What you need to do: The reply should contain the full listing exactly as written and no pictures at all.

Input data:
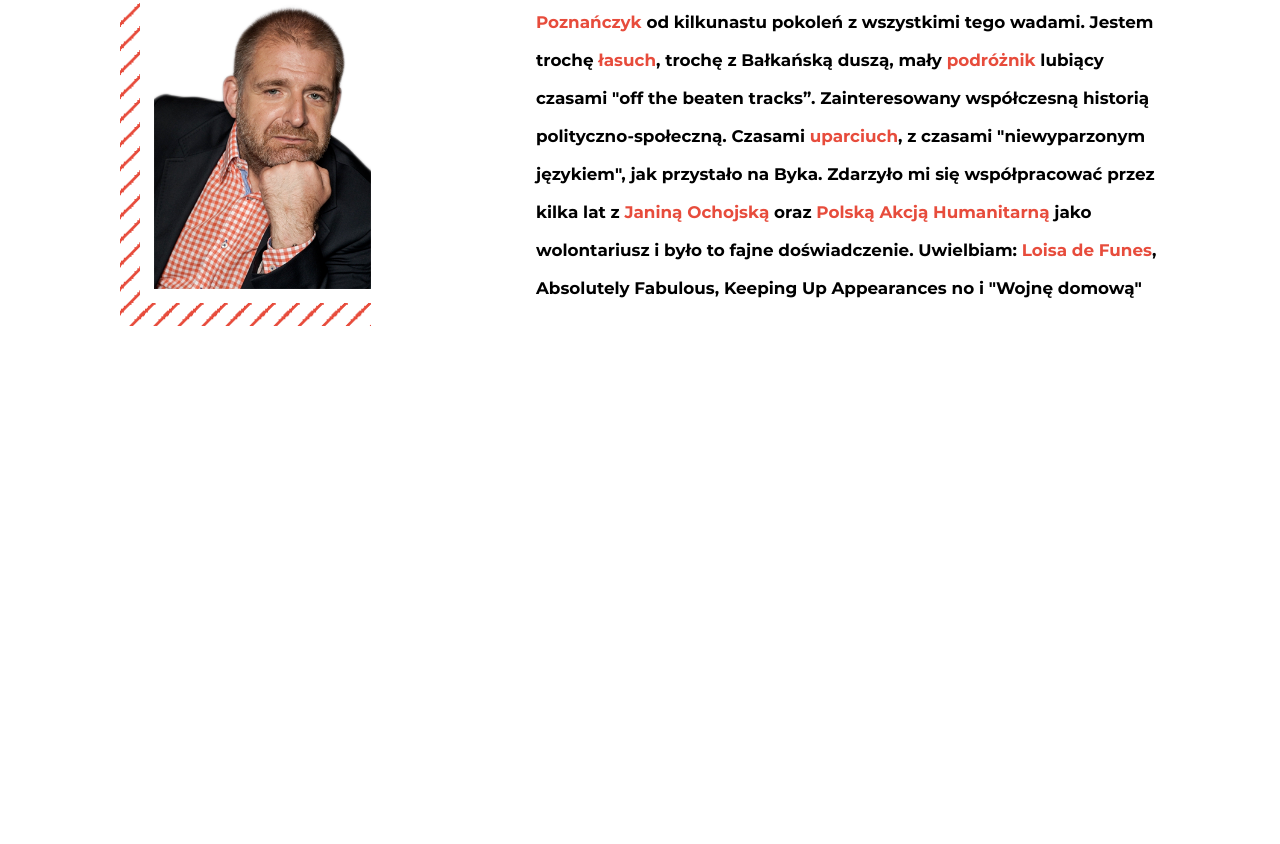
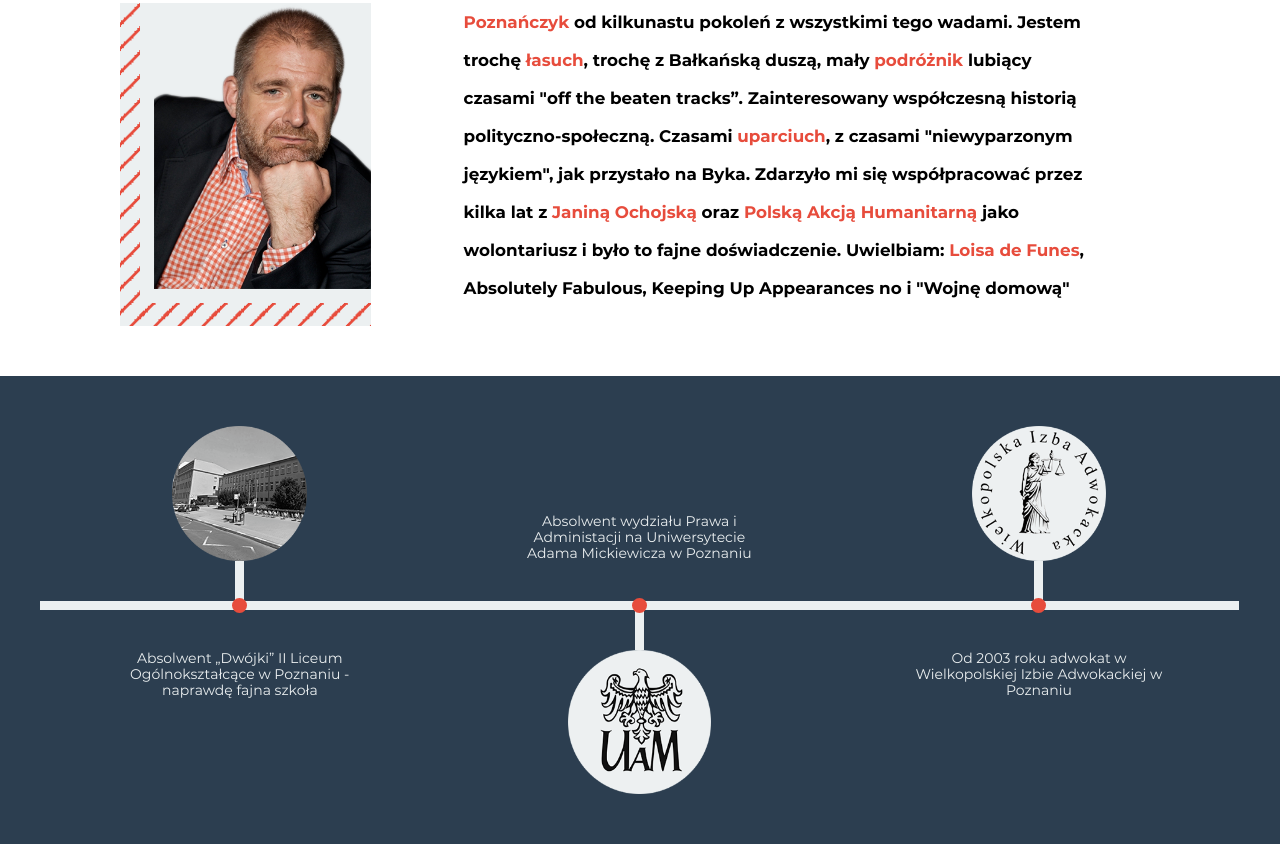
Before and after one commit to HiddeRpl/tuszewski, a website built with webpack: page app/index.html in a window 1280 px wide. Shown: the part 849-1693 px from the top of the page. Before the commit the page ends 1225 px from the top, so only its background shows below. Built offline with nearby package versions, Linux system fonts and the light colour scheme.

Commit message:
timeline

```diff
--- a/app/index.html
+++ b/app/index.html
@@ -22,6 +22,7 @@
 <main>
 ${require('./views/intro.html')}
 ${require('./views/about.html')}
+${require('./views/education.html')}
 </main>
 </body>
 </html>
--- a/app/scss/_about.scss
+++ b/app/scss/_about.scss
@@ -14,11 +14,11 @@
   &__image-wrapper {
     background-image: linear-gradient(
       135deg,
-      #ffffff 40%,
+      $secondary-color 40%,
       #e74c3c 40%,
       #e74c3c 50%,
-      #ffffff 50%,
-      #ffffff 90%,
+      $secondary-color 50%,
+      $secondary-color 90%,
       #e74c3c 90%,
       #e74c3c 100%
     );
@@ -45,7 +45,7 @@
   }
 
   &__image {
-    background-color: #fff;
+    background-color: $secondary-color;
     height: 300px;
     padding: 0 0 14px 14px;
   }
--- /dev/null
+++ b/app/scss/_education.scss
@@ -0,0 +1,83 @@
+$border-width: 9px;
+$line-to-border: 40px;
+
+.education {
+  &__wrapper {
+    background-color: $primary-color;
+    color: $secondary-color;
+    display: flex;
+    width: 100%;
+  }
+
+  &__element {
+    width: 33.3%;
+
+    &.is-inverse {
+      .is-upper-row:before {
+        bottom: calc(#{-$border-width} + #{-$line-to-border});
+      }
+
+      .education__image {
+        padding-bottom: initial;
+        padding-top: $line-to-border;
+      }
+    }
+  }
+
+  &__row {
+    height: 50%;
+
+    &.is-upper-row {
+      border-bottom: $border-width solid $secondary-color;
+      position: relative;
+
+      &:after {
+        content: '';
+        background-color: $accent-color;
+        height: 15px;
+        width: 15px;
+        border-radius: 50%;
+        position: absolute;
+        bottom: -12px;
+        left: 0;
+        right: 0;
+        margin: auto;
+      }
+
+      &:before {
+        content: '';
+        height: $line-to-border;
+        width: $border-width;
+        background-color: $secondary-color;
+        position: absolute;
+        bottom: 0;
+        left: 0;
+        right: 0;
+        margin: auto;
+      }
+    }
+
+    &.is-upper-row.is-with-text {
+      display: flex;
+      align-items: flex-end;
+      padding-bottom: $line-to-border;
+    }
+
+    &.is-lower-row.is-with-text {
+      padding-top: $line-to-border;
+    }
+  }
+
+  &__image {
+    padding-bottom: $line-to-border;
+    height: 100%;
+    margin: auto;
+    display: block;
+  }
+
+  &__text {
+    text-align: center;
+    max-width: 250px;
+    margin: 0 auto;
+  }
+}
--- a/app/scss/_grid.scss
+++ b/app/scss/_grid.scss
@@ -65,14 +65,11 @@
   flex: 1 1 auto;
 }
 
-.clearfix:before,
-.clearfix:after {
+.clearfix::after {
   content: ' ';
-  display: table;
-  grid-column-start: 1;
-  grid-row-start: 1;
-  grid-column-end: 2;
-  grid-row-end: 2;
+  display: block;
+  height: 0;
+  clear: both;
 }
 
 @mixin full-width {
--- a/app/scss/_intro.scss
+++ b/app/scss/_intro.scss
@@ -1,5 +1,5 @@
 .intro {
-  color: $secondary-color;
+  color: $white;
   min-height: 700px;
   background: url(../images/background.png) center/cover no-repeat;
   display: flex;
--- a/app/scss/_variables.scss
+++ b/app/scss/_variables.scss
@@ -3,7 +3,7 @@ $white: #fff;
 $black: #000;
 
 $primary-color: #2c3e50;
-$secondary-color: #fff;
+$secondary-color: #ecf0f1;
 $accent-color: #e74c3c;
 
 $text-color: $black;
--- a/app/scss/styles.scss
+++ b/app/scss/styles.scss
@@ -11,3 +11,4 @@
 @import 'navbar';
 @import 'intro';
 @import 'about';
+@import 'education';
--- a/app/views/about.html
+++ b/app/views/about.html
@@ -3,7 +3,7 @@
     <h4 class="main-section__header font-bold">
       O mnie
     </h4>
-    <div class="about-me__wrapper">
+    <div class="about-me__wrapper clearfix">
       <div class="about-me__image-wrapper">
         <img src="../images/face.png" alt="Portret" class="about-me__image">
       </div>
--- /dev/null
+++ b/app/views/education.html
@@ -0,0 +1,32 @@
+<section class="main-section education__wrapper">
+  <article class="education__element">
+    <div class="education__row is-upper-row">
+      <img class="education__image" src="../images/liceum.png" alt="2 Liceum Ogólnokształcące w Poznaniu">
+    </div>
+    <div class="education__row is-lower-row is-with-text">
+      <p class="education__text">
+        Absolwent „Dwójki” II Liceum Ogólnokształcące w Poznaniu - naprawdę fajna szkoła
+      </p>
+    </div>
+  </article>
+  <article class="education__element is-inverse">
+    <div class="education__row is-upper-row is-with-text">
+      <p class="education__text">
+        Absolwent wydziału Prawa i Administacji na Uniwersytecie Adama Mickiewicza w Poznaniu
+      </p>
+    </div>
+    <div class="education__row is-lower-row">
+      <img class="education__image" src="../images/UAM-logo.png" alt="Uniwersytet Adama Mickiewicza w Poznaniu">
+    </div>
+  </article>
+  <article class="education__element">
+    <div class="education__row is-upper-row">
+      <img class="education__image" src="../images/WIA-logo.png" alt="Wielkopolska Izba Adwokacka">
+    </div>
+    <div class="education__row is-lower-row is-with-text">
+      <p class="education__text">
+        Od 2003 roku adwokat w Wielkopolskiej Izbie Adwokackiej w Poznaniu
+      </p>
+    </div>
+  </article>
+</section>
```
Also changed, not shown: app/images/UAM-logo.png (added), app/images/WIA-logo.png (added), app/images/liceum.png (added).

Answer to the exercise:
Before and after one commit to HiddeRpl/tuszewski, a website built with webpack: page app/index.html in a window 1280 px wide. Shown: the part 849-1693 px from the top of the page. Before the commit the page ends 1225 px from the top, so only its background shows below. Built offline with nearby package versions, Linux system fonts and the light colour scheme.

Commit message:
timeline

```diff
--- a/app/index.html
+++ b/app/index.html
@@ -22,6 +22,7 @@
 <main>
 ${require('./views/intro.html')}
 ${require('./views/about.html')}
+${require('./views/education.html')}
 </main>
 </body>
 </html>
--- a/app/scss/_about.scss
+++ b/app/scss/_about.scss
@@ -14,11 +14,11 @@
   &__image-wrapper {
     background-image: linear-gradient(
       135deg,
-      #ffffff 40%,
+      $secondary-color 40%,
       #e74c3c 40%,
       #e74c3c 50%,
-      #ffffff 50%,
-      #ffffff 90%,
+      $secondary-color 50%,
+      $secondary-color 90%,
       #e74c3c 90%,
       #e74c3c 100%
     );
@@ -45,7 +45,7 @@
   }
 
   &__image {
-    background-color: #fff;
+    background-color: $secondary-color;
     height: 300px;
     padding: 0 0 14px 14px;
   }
--- /dev/null
+++ b/app/scss/_education.scss
@@ -0,0 +1,83 @@
+$border-width: 9px;
+$line-to-border: 40px;
+
+.education {
+  &__wrapper {
+    background-color: $primary-color;
+    color: $secondary-color;
+    display: flex;
+    width: 100%;
+  }
+
+  &__element {
+    width: 33.3%;
+
+    &.is-inverse {
+      .is-upper-row:before {
+        bottom: calc(#{-$border-width} + #{-$line-to-border});
+      }
+
+      .education__image {
+        padding-bottom: initial;
+        padding-top: $line-to-border;
+      }
+    }
+  }
+
+  &__row {
+    height: 50%;
+
+    &.is-upper-row {
+      border-bottom: $border-width solid $secondary-color;
+      position: relative;
+
+      &:after {
+        content: '';
+        background-color: $accent-color;
+        height: 15px;
+        width: 15px;
+        border-radius: 50%;
+        position: absolute;
+        bottom: -12px;
+        left: 0;
+        right: 0;
+        margin: auto;
+      }
+
+      &:before {
+        content: '';
+        height: $line-to-border;
+        width: $border-width;
+        background-color: $secondary-color;
+        position: absolute;
+        bottom: 0;
+        left: 0;
+        right: 0;
+        margin: auto;
+      }
+    }
+
+    &.is-upper-row.is-with-text {
+      display: flex;
+      align-items: flex-end;
+      padding-bottom: $line-to-border;
+    }
+
+    &.is-lower-row.is-with-text {
+      padding-top: $line-to-border;
+    }
+  }
+
+  &__image {
+    padding-bottom: $line-to-border;
+    height: 100%;
+    margin: auto;
+    display: block;
+  }
+
+  &__text {
+    text-align: center;
+    max-width: 250px;
+    margin: 0 auto;
+  }
+}
--- a/app/scss/_grid.scss
+++ b/app/scss/_grid.scss
@@ -65,14 +65,11 @@
   flex: 1 1 auto;
 }
 
-.clearfix:before,
-.clearfix:after {
+.clearfix::after {
   content: ' ';
-  display: table;
-  grid-column-start: 1;
-  grid-row-start: 1;
-  grid-column-end: 2;
-  grid-row-end: 2;
+  display: block;
+  height: 0;
+  clear: both;
 }
 
 @mixin full-width {
--- a/app/scss/_intro.scss
+++ b/app/scss/_intro.scss
@@ -1,5 +1,5 @@
 .intro {
-  color: $secondary-color;
+  color: $white;
   min-height: 700px;
   background: url(../images/background.png) center/cover no-repeat;
   display: flex;
--- a/app/scss/_variables.scss
+++ b/app/scss/_variables.scss
@@ -3,7 +3,7 @@ $white: #fff;
 $black: #000;
 
 $primary-color: #2c3e50;
-$secondary-color: #fff;
+$secondary-color: #ecf0f1;
 $accent-color: #e74c3c;
 
 $text-color: $black;
--- a/app/scss/styles.scss
+++ b/app/scss/styles.scss
@@ -11,3 +11,4 @@
 @import 'navbar';
 @import 'intro';
 @import 'about';
+@import 'education';
--- a/app/views/about.html
+++ b/app/views/about.html
@@ -3,7 +3,7 @@
     <h4 class="main-section__header font-bold">
       O mnie
     </h4>
-    <div class="about-me__wrapper">
+    <div class="about-me__wrapper clearfix">
       <div class="about-me__image-wrapper">
         <img src="../images/face.png" alt="Portret" class="about-me__image">
       </div>
--- /dev/null
+++ b/app/views/education.html
@@ -0,0 +1,32 @@
+<section class="main-section education__wrapper">
+  <article class="education__element">
+    <div class="education__row is-upper-row">
+      <img class="education__image" src="../images/liceum.png" alt="2 Liceum Ogólnokształcące w Poznaniu">
+    </div>
+    <div class="education__row is-lower-row is-with-text">
+      <p class="education__text">
+        Absolwent „Dwójki” II Liceum Ogólnokształcące w Poznaniu - naprawdę fajna szkoła
+      </p>
+    </div>
+  </article>
+  <article class="education__element is-inverse">
+    <div class="education__row is-upper-row is-with-text">
+      <p class="education__text">
+        Absolwent wydziału Prawa i Administacji na Uniwersytecie Adama Mickiewicza w Poznaniu
+      </p>
+    </div>
+    <div class="education__row is-lower-row">
+      <img class="education__image" src="../images/UAM-logo.png" alt="Uniwersytet Adama Mickiewicza w Poznaniu">
+    </div>
+  </article>
+  <article class="education__element">
+    <div class="education__row is-upper-row">
+      <img class="education__image" src="../images/WIA-logo.png" alt="Wielkopolska Izba Adwokacka">
+    </div>
+    <div class="education__row is-lower-row is-with-text">
+      <p class="education__text">
+        Od 2003 roku adwokat w Wielkopolskiej Izbie Adwokackiej w Poznaniu
+      </p>
+    </div>
+  </article>
+</section>
```
Also changed, not shown: app/images/UAM-logo.png (added), app/images/WIA-logo.png (added), app/images/liceum.png (added).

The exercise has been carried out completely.